_RECORDS TO PROCESS_
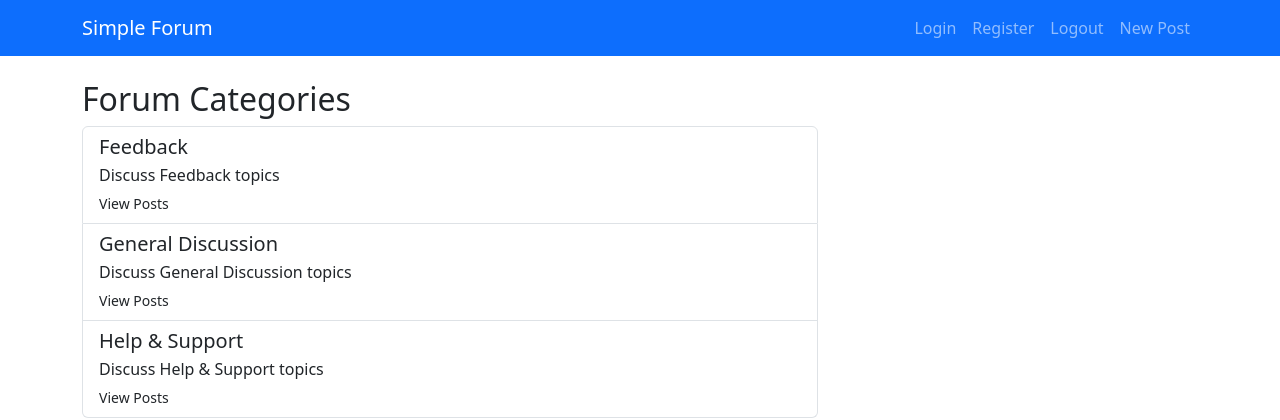
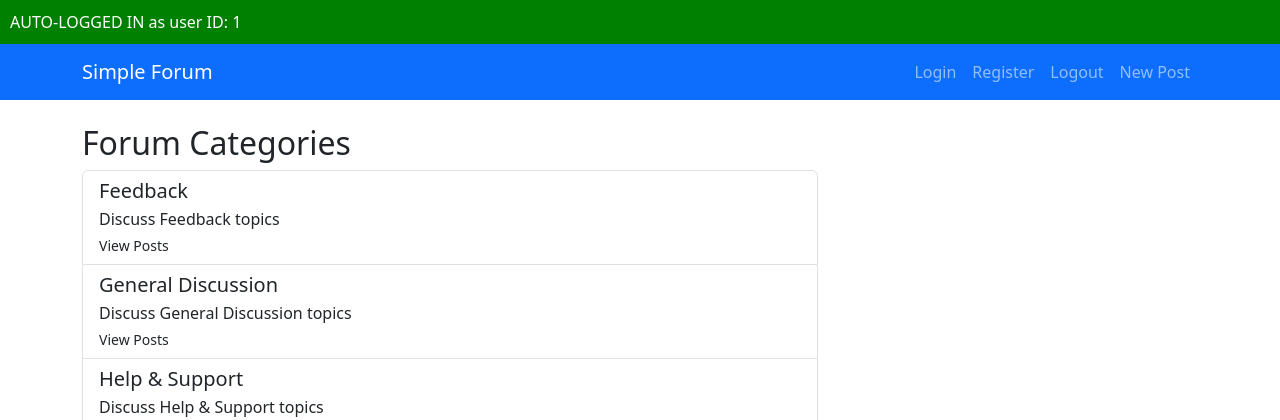
Before and after one commit to likiyadiig/Unit-2-Project, a PHP site: page / in a window 1280 px wide. Shown: the top 420 px of the page. Run offline with PHP 8.4, Linux system fonts and the light colour scheme; the visitor is signed in with stand-in values (Sample User, id 1); data comes from the database, SQL or seed files in the repository.

Commit message:
Implemented remember me cookie for login.

```diff
--- a/index.php
+++ b/index.php
@@ -1,5 +1,38 @@
 <?php
+// TEMPORARY - just for testing remember-me
+session_start();
+if (isset($_SESSION['user_id'])) {
+    echo "<div style='background: green; color: white; padding: 10px;'>AUTO-LOGGED IN as user ID: " . $_SESSION['user_id'] . "</div>";
+}
+// Check for remember me cookie before any action processing - JS
+$remember_token = $_COOKIE['remember_me'] ?? null;
+
+if ($remember_token) {
+    require_once('model/user_db.php');
+    $user = get_user_by_token($remember_token);
+
+    if ($user) {
+        // Auto-login the user
+        if (session_status() === PHP_SESSION_NONE) {
+            session_start();
+        }
+        $_SESSION['user_id'] = $user['id'];
+        $_SESSION['username'] = $user['username'];
+    } else {
+        // Invalid token - delete the bad cookie
+        setcookie('remember_me', '', strtotime('-1 year'), '/');
+    }
+}
+
+
 $action = filter_input(INPUT_GET, 'action');
+
+// Had an issue with the register case not creating a user in the db, this fixed it - JS
+// checks POST for action
+if ($_SERVER['REQUEST_METHOD'] === 'POST' && isset($_POST['action'])) {
+    $action = $_POST['action'];
+}
+
 if ($action === NULL) {
     $action = 'forum_list';
 }
@@ -21,6 +54,7 @@ switch ($action) {
 
     case 'login':
         if ($_SERVER['REQUEST_METHOD'] === 'POST') {
+
             require_once('model/user_db.php');
 
             $username = filter_input(INPUT_POST, 'username', FILTER_SANITIZE_FULL_SPECIAL_CHARS);
@@ -28,8 +62,22 @@ switch ($action) {
 
             $user = validate_user($username, $password);
 
+
             if ($user) {
-                session_start();
+                // Remember me check - JS
+                $remember = filter_input(INPUT_POST, 'remember', FILTER_SANITIZE_FULL_SPECIAL_CHARS);
+                $user_id = $user['id'];
+
+                if ($remember) {
+                    echo "Remember me was checked!";
+                    $token = bin2hex(random_bytes(16)); // random 16 digit token
+                    set_remember_token($user_id, $token);
+                    setcookie('remember_me', $token, time() + (86400 * 30), '/');
+                }
+
+                if (session_status() === PHP_SESSION_NONE) { // rewrote this just a little for error handling - JS
+                    session_start();
+                }
                 $_SESSION['user_id'] = $user['id'];
                 $_SESSION['username'] = $user['username'];
                 header("Location: index.php");
--- a/view/login.php
+++ b/view/login.php
@@ -21,7 +21,7 @@
                     </div>
                     <div class="mb-3 form-check">
                         <!-- Cookies: implement remember me feature -->
-                        <input type="checkbox" class="form-check-input" id="remember" name="remember">
+                        <input type="checkbox" class="form-check-input" id="remember" name="remember" value="1">
                         <label class="form-check-label" for="remember">Remember Me</label>
                     </div>
                     <button type="submit" class="btn btn-primary">Login</button>
```
Also changed, not shown: model/user_db.php (+30 -0 lines).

_EXERCISE DIRECTIONS_
Nothing but an exact copy of the data, without pictures, should be returned.

_OUTPUT BELOW_
Before and after one commit to likiyadiig/Unit-2-Project, a PHP site: page / in a window 1280 px wide. Shown: the top 420 px of the page. Run offline with PHP 8.4, Linux system fonts and the light colour scheme; the visitor is signed in with stand-in values (Sample User, id 1); data comes from the database, SQL or seed files in the repository.

Commit message:
Implemented remember me cookie for login.

```diff
--- a/index.php
+++ b/index.php
@@ -1,5 +1,38 @@
 <?php
+// TEMPORARY - just for testing remember-me
+session_start();
+if (isset($_SESSION['user_id'])) {
+    echo "<div style='background: green; color: white; padding: 10px;'>AUTO-LOGGED IN as user ID: " . $_SESSION['user_id'] . "</div>";
+}
+// Check for remember me cookie before any action processing - JS
+$remember_token = $_COOKIE['remember_me'] ?? null;
+
+if ($remember_token) {
+    require_once('model/user_db.php');
+    $user = get_user_by_token($remember_token);
+
+    if ($user) {
+        // Auto-login the user
+        if (session_status() === PHP_SESSION_NONE) {
+            session_start();
+        }
+        $_SESSION['user_id'] = $user['id'];
+        $_SESSION['username'] = $user['username'];
+    } else {
+        // Invalid token - delete the bad cookie
+        setcookie('remember_me', '', strtotime('-1 year'), '/');
+    }
+}
+
+
 $action = filter_input(INPUT_GET, 'action');
+
+// Had an issue with the register case not creating a user in the db, this fixed it - JS
+// checks POST for action
+if ($_SERVER['REQUEST_METHOD'] === 'POST' && isset($_POST['action'])) {
+    $action = $_POST['action'];
+}
+
 if ($action === NULL) {
     $action = 'forum_list';
 }
@@ -21,6 +54,7 @@ switch ($action) {
 
     case 'login':
         if ($_SERVER['REQUEST_METHOD'] === 'POST') {
+
             require_once('model/user_db.php');
 
             $username = filter_input(INPUT_POST, 'username', FILTER_SANITIZE_FULL_SPECIAL_CHARS);
@@ -28,8 +62,22 @@ switch ($action) {
 
             $user = validate_user($username, $password);
 
+
             if ($user) {
-                session_start();
+                // Remember me check - JS
+                $remember = filter_input(INPUT_POST, 'remember', FILTER_SANITIZE_FULL_SPECIAL_CHARS);
+                $user_id = $user['id'];
+
+                if ($remember) {
+                    echo "Remember me was checked!";
+                    $token = bin2hex(random_bytes(16)); // random 16 digit token
+                    set_remember_token($user_id, $token);
+                    setcookie('remember_me', $token, time() + (86400 * 30), '/');
+                }
+
+                if (session_status() === PHP_SESSION_NONE) { // rewrote this just a little for error handling - JS
+                    session_start();
+                }
                 $_SESSION['user_id'] = $user['id'];
                 $_SESSION['username'] = $user['username'];
                 header("Location: index.php");
--- a/view/login.php
+++ b/view/login.php
@@ -21,7 +21,7 @@
                     </div>
                     <div class="mb-3 form-check">
                         <!-- Cookies: implement remember me feature -->
-                        <input type="checkbox" class="form-check-input" id="remember" name="remember">
+                        <input type="checkbox" class="form-check-input" id="remember" name="remember" value="1">
                         <label class="form-check-label" for="remember">Remember Me</label>
                     </div>
                     <button type="submit" class="btn btn-primary">Login</button>
```
Also changed, not shown: model/user_db.php (+30 -0 lines).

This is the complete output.